- _TASK GOAL_
Scan the entries below for the word "Monuments" and copy every line where it turns up.

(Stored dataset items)
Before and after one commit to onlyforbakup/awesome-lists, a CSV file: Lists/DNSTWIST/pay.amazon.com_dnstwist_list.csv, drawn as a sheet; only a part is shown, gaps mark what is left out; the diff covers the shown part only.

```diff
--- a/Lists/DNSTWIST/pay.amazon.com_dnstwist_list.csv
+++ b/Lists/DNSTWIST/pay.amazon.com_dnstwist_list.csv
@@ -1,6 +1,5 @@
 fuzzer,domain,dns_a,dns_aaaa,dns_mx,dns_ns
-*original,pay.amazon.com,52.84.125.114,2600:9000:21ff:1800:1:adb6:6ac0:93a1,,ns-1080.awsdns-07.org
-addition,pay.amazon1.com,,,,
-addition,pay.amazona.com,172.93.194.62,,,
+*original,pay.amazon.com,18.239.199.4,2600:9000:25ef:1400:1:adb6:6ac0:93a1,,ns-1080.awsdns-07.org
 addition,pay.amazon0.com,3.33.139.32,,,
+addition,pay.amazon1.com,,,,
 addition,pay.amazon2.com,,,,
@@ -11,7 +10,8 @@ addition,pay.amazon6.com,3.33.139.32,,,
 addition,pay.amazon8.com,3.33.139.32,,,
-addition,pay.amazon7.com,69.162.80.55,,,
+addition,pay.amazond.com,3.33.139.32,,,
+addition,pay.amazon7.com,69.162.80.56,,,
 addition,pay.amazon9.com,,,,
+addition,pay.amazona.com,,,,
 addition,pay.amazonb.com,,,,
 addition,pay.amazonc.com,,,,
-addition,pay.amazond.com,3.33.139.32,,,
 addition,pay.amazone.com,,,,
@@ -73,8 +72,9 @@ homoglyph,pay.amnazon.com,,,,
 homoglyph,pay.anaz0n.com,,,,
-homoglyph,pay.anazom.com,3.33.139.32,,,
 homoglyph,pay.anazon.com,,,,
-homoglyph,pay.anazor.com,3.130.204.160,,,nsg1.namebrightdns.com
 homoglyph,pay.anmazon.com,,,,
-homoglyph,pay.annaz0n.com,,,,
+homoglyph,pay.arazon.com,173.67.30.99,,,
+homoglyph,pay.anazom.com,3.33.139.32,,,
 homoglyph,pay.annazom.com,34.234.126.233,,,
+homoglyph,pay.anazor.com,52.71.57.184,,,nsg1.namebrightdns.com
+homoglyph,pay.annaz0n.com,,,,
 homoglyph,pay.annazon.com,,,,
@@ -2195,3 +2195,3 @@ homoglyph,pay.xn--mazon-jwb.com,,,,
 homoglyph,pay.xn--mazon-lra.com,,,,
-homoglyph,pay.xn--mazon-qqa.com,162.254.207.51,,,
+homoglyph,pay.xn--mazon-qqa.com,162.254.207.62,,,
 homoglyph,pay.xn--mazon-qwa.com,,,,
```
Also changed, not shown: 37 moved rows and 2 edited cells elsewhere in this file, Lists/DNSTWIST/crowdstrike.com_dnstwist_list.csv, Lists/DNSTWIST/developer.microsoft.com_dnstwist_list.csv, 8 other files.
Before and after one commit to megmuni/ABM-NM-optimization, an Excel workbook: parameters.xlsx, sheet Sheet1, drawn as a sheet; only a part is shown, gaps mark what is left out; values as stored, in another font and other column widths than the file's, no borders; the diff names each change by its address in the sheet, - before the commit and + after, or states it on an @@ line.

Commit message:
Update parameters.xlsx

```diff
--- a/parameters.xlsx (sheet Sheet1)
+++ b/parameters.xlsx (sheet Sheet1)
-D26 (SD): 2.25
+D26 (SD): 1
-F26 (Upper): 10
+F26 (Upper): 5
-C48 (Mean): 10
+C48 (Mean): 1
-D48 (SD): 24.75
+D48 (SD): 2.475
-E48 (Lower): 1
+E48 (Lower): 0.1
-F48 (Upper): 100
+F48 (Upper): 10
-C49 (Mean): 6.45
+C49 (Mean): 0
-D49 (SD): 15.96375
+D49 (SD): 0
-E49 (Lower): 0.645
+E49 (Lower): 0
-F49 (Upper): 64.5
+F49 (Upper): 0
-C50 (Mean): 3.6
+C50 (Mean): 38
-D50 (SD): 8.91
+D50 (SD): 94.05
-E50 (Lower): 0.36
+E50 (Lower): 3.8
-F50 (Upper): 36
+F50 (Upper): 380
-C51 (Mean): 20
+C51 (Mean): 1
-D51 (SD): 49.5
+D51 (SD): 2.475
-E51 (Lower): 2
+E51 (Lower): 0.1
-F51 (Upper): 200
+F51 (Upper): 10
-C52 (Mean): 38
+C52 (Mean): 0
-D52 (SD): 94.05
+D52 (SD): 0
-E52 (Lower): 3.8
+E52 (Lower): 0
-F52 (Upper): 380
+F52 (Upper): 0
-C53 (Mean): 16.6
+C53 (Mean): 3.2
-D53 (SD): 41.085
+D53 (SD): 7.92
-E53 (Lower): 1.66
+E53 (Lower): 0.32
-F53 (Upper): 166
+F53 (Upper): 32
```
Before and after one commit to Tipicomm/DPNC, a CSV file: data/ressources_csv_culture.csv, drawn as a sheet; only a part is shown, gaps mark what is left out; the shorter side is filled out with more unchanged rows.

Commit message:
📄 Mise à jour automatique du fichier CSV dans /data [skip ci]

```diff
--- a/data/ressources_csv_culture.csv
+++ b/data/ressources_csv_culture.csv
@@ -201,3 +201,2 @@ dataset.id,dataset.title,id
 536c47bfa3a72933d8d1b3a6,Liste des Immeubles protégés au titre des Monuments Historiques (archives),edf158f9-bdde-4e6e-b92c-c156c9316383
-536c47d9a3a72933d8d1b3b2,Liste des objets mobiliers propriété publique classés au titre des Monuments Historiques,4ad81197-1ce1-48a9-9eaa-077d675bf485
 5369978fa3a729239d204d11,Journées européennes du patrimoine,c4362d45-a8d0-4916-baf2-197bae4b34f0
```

- _EXPECTED ANSWER_
 536c47bfa3a72933d8d1b3a6,Liste des Immeubles protégés au titre des Monuments Historiques (archives),edf158f9-bdde-4e6e-b92c-c156c9316383
-536c47d9a3a72933d8d1b3b2,Liste des objets mobiliers propriété publique classés au titre des Monuments Historiques,4ad81197-1ce1-48a9-9eaa-077d675bf485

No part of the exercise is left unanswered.